§ HOW TO COMPLETE THIS TASK:
All of the entries need to be printed again exactly; pictures are the only thing to omit.

§ DATA IN THIS EXERCISE:

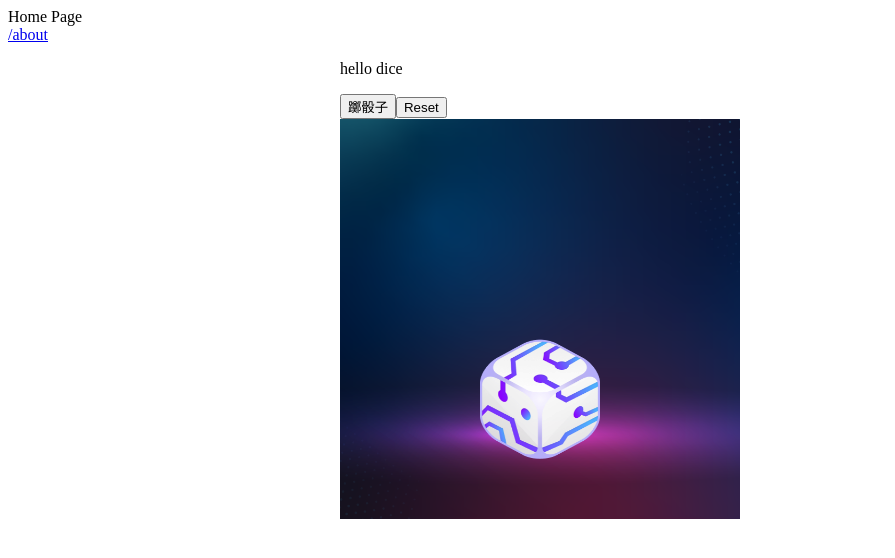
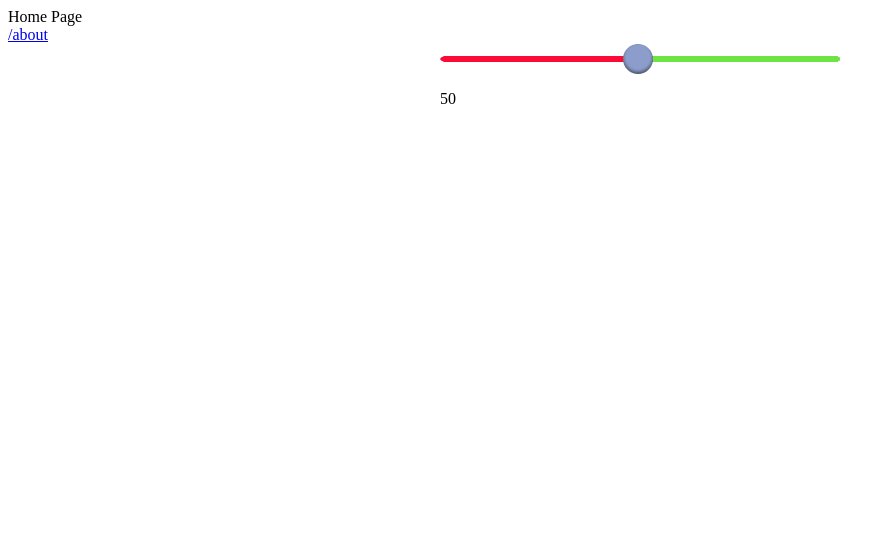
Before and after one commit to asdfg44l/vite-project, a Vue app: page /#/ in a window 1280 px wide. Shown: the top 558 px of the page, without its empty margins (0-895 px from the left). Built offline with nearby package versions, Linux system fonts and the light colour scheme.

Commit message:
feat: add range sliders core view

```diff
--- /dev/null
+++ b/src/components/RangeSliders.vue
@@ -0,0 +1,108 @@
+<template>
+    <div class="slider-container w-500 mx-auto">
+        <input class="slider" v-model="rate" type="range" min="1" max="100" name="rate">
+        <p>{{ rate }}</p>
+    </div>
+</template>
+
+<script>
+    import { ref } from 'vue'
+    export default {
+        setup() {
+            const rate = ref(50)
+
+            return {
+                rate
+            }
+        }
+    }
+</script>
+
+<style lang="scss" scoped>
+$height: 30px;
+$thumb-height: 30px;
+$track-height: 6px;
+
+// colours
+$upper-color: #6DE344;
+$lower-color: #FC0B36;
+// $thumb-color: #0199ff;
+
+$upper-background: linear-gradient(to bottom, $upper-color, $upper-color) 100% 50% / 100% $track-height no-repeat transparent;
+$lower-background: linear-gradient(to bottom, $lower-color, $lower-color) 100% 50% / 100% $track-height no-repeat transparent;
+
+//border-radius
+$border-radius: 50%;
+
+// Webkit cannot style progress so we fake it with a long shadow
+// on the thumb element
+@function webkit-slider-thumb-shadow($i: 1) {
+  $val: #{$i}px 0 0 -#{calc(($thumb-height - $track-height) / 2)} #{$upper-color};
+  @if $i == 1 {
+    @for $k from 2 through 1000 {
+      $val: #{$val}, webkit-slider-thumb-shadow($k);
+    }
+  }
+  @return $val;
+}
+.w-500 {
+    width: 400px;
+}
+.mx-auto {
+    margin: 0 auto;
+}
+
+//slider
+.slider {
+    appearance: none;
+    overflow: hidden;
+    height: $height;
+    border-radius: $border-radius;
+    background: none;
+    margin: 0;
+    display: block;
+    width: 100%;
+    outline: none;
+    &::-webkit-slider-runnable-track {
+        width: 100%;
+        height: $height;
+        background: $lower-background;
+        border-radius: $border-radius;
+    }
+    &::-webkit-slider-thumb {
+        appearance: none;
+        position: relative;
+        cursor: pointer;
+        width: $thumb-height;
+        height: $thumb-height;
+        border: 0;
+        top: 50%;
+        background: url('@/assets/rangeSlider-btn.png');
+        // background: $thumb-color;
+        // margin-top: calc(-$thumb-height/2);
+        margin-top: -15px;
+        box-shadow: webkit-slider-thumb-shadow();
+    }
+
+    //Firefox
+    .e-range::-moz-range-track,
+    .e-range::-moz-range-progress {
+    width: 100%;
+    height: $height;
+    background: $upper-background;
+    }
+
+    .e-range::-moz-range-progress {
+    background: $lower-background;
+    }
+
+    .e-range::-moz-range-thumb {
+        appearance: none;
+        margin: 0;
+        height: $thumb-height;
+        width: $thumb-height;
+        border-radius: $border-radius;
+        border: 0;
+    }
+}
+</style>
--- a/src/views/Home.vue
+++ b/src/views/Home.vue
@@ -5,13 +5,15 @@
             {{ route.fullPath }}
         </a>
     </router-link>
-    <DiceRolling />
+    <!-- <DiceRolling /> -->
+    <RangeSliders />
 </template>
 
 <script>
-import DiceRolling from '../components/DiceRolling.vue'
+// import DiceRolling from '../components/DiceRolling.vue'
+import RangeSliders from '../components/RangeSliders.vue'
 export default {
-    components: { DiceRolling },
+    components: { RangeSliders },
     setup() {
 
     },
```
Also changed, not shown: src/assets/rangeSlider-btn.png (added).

§ RESULT FOR THIS EXERCISE:
Before and after one commit to asdfg44l/vite-project, a Vue app: page /#/ in a window 1280 px wide. Shown: the top 558 px of the page, without its empty margins (0-895 px from the left). Built offline with nearby package versions, Linux system fonts and the light colour scheme.

Commit message:
feat: add range sliders core view

```diff
--- /dev/null
+++ b/src/components/RangeSliders.vue
@@ -0,0 +1,108 @@
+<template>
+    <div class="slider-container w-500 mx-auto">
+        <input class="slider" v-model="rate" type="range" min="1" max="100" name="rate">
+        <p>{{ rate }}</p>
+    </div>
+</template>
+
+<script>
+    import { ref } from 'vue'
+    export default {
+        setup() {
+            const rate = ref(50)
+
+            return {
+                rate
+            }
+        }
+    }
+</script>
+
+<style lang="scss" scoped>
+$height: 30px;
+$thumb-height: 30px;
+$track-height: 6px;
+
+// colours
+$upper-color: #6DE344;
+$lower-color: #FC0B36;
+// $thumb-color: #0199ff;
+
+$upper-background: linear-gradient(to bottom, $upper-color, $upper-color) 100% 50% / 100% $track-height no-repeat transparent;
+$lower-background: linear-gradient(to bottom, $lower-color, $lower-color) 100% 50% / 100% $track-height no-repeat transparent;
+
+//border-radius
+$border-radius: 50%;
+
+// Webkit cannot style progress so we fake it with a long shadow
+// on the thumb element
+@function webkit-slider-thumb-shadow($i: 1) {
+  $val: #{$i}px 0 0 -#{calc(($thumb-height - $track-height) / 2)} #{$upper-color};
+  @if $i == 1 {
+    @for $k from 2 through 1000 {
+      $val: #{$val}, webkit-slider-thumb-shadow($k);
+    }
+  }
+  @return $val;
+}
+.w-500 {
+    width: 400px;
+}
+.mx-auto {
+    margin: 0 auto;
+}
+
+//slider
+.slider {
+    appearance: none;
+    overflow: hidden;
+    height: $height;
+    border-radius: $border-radius;
+    background: none;
+    margin: 0;
+    display: block;
+    width: 100%;
+    outline: none;
+    &::-webkit-slider-runnable-track {
+        width: 100%;
+        height: $height;
+        background: $lower-background;
+        border-radius: $border-radius;
+    }
+    &::-webkit-slider-thumb {
+        appearance: none;
+        position: relative;
+        cursor: pointer;
+        width: $thumb-height;
+        height: $thumb-height;
+        border: 0;
+        top: 50%;
+        background: url('@/assets/rangeSlider-btn.png');
+        // background: $thumb-color;
+        // margin-top: calc(-$thumb-height/2);
+        margin-top: -15px;
+        box-shadow: webkit-slider-thumb-shadow();
+    }
+
+    //Firefox
+    .e-range::-moz-range-track,
+    .e-range::-moz-range-progress {
+    width: 100%;
+    height: $height;
+    background: $upper-background;
+    }
+
+    .e-range::-moz-range-progress {
+    background: $lower-background;
+    }
+
+    .e-range::-moz-range-thumb {
+        appearance: none;
+        margin: 0;
+        height: $thumb-height;
+        width: $thumb-height;
+        border-radius: $border-radius;
+        border: 0;
+    }
+}
+</style>
--- a/src/views/Home.vue
+++ b/src/views/Home.vue
@@ -5,13 +5,15 @@
             {{ route.fullPath }}
         </a>
     </router-link>
-    <DiceRolling />
+    <!-- <DiceRolling /> -->
+    <RangeSliders />
 </template>
 
 <script>
-import DiceRolling from '../components/DiceRolling.vue'
+// import DiceRolling from '../components/DiceRolling.vue'
+import RangeSliders from '../components/RangeSliders.vue'
 export default {
-    components: { DiceRolling },
+    components: { RangeSliders },
     setup() {
 
     },
```
Also changed, not shown: src/assets/rangeSlider-btn.png (added).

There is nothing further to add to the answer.